-- Available data follows --

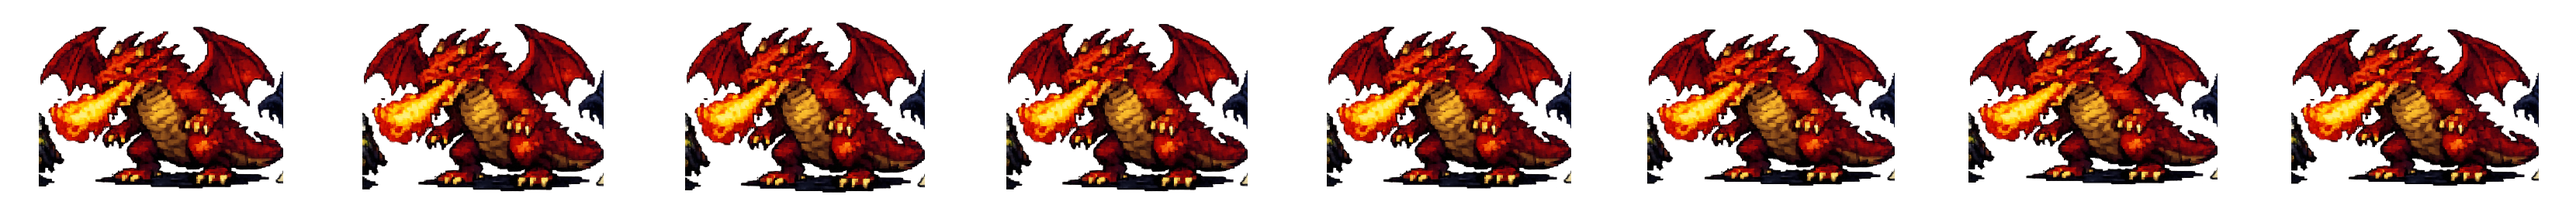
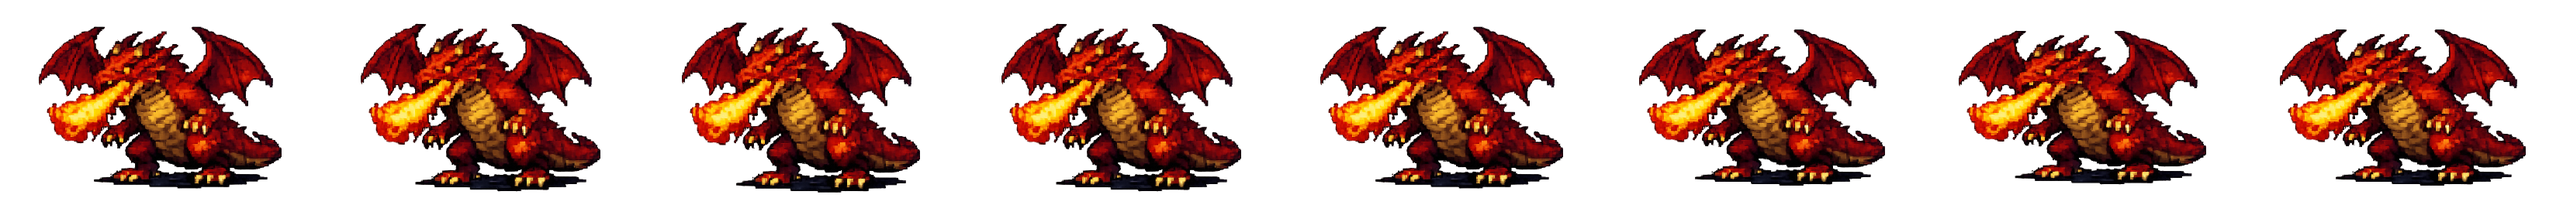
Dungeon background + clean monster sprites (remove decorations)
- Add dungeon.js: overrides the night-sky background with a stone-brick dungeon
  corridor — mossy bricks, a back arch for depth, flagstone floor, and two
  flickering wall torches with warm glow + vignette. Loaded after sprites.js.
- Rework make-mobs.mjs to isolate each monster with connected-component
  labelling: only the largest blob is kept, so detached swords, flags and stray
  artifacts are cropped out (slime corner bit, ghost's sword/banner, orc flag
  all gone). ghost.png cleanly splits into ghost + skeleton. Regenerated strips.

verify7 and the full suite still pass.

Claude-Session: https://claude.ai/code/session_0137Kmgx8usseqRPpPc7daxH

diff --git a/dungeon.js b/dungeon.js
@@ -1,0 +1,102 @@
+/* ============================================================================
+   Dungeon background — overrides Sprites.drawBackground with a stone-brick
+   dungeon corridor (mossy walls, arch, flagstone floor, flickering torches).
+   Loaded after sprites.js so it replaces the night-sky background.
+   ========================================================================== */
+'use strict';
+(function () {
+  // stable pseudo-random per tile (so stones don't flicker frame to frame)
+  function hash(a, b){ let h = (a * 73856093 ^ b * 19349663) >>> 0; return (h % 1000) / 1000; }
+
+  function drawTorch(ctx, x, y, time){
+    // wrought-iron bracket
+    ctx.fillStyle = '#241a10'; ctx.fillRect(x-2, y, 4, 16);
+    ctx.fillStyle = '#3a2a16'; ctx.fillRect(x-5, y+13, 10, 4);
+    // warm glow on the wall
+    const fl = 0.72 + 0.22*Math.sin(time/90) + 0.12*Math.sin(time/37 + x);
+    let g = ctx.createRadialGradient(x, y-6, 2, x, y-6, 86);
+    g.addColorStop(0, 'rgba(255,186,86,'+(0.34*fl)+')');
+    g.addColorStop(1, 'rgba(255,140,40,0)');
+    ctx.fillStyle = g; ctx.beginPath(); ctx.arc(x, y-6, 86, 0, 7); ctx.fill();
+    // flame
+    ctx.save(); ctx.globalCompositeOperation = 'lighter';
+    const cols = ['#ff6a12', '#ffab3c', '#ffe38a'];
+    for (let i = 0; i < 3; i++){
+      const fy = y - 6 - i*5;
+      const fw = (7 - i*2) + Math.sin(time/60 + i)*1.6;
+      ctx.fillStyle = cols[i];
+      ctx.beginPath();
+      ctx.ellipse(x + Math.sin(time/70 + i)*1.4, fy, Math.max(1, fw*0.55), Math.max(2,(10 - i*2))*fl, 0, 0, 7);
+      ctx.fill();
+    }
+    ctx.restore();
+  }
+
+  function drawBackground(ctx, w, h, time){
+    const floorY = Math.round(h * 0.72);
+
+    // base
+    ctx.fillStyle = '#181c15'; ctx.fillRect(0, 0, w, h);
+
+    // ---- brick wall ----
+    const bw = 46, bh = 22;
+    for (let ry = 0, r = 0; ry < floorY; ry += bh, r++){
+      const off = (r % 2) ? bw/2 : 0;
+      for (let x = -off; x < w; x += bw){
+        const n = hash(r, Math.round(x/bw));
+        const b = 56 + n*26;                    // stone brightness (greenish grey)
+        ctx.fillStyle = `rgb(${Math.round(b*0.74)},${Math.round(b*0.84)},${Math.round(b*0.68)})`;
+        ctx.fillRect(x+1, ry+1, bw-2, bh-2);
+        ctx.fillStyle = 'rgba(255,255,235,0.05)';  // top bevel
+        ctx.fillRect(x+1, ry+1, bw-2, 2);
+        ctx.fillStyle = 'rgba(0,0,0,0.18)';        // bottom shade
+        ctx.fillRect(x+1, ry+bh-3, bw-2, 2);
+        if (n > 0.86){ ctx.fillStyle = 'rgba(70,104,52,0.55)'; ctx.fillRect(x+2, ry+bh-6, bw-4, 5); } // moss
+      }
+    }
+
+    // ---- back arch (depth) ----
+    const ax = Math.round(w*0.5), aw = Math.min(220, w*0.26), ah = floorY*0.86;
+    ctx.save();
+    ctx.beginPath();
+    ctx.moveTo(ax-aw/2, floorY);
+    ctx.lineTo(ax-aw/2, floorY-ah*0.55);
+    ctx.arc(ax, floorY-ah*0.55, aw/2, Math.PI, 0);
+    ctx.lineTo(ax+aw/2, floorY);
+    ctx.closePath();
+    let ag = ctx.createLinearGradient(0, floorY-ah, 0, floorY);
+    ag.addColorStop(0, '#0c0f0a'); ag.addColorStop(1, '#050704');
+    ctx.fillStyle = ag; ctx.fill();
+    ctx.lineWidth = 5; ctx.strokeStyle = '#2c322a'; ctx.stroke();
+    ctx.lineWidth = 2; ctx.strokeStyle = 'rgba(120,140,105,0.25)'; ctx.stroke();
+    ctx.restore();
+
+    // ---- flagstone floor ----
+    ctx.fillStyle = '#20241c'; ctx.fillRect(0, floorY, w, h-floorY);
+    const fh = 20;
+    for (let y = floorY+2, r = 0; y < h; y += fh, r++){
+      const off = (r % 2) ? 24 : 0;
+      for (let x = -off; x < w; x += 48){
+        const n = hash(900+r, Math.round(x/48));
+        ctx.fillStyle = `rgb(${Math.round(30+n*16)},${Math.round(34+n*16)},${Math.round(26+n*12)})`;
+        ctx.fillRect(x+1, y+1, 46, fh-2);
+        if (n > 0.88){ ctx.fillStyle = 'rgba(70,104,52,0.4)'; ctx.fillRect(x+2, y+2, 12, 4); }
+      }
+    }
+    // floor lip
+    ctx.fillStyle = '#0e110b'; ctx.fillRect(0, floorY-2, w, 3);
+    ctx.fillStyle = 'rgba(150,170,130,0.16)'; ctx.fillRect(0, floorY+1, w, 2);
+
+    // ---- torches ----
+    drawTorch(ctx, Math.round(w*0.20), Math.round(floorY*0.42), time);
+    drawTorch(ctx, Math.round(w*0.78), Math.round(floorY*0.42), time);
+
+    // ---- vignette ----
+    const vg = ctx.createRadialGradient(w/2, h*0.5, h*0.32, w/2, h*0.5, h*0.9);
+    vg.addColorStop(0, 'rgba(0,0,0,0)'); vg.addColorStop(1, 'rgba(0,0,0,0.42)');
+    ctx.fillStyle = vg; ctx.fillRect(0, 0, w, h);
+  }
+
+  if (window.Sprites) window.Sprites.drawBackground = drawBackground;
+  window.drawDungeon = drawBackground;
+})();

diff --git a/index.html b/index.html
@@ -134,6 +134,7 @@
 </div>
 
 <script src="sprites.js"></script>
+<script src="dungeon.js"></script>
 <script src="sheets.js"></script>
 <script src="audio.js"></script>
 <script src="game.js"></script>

-- Available data concluded --

Please leave out the pictures as you reproduce the lines exactly, from the first line of the entries through the line containing "labelling: only the".

◆ Response for this exercise
Dungeon background + clean monster sprites (remove decorations)
- Add dungeon.js: overrides the night-sky background with a stone-brick dungeon
  corridor — mossy bricks, a back arch for depth, flagstone floor, and two
  flickering wall torches with warm glow + vignette. Loaded after sprites.js.
- Rework make-mobs.mjs to isolate each monster with connected-component
  labelling: only the largest blob is kept, so detached swords, flags and stray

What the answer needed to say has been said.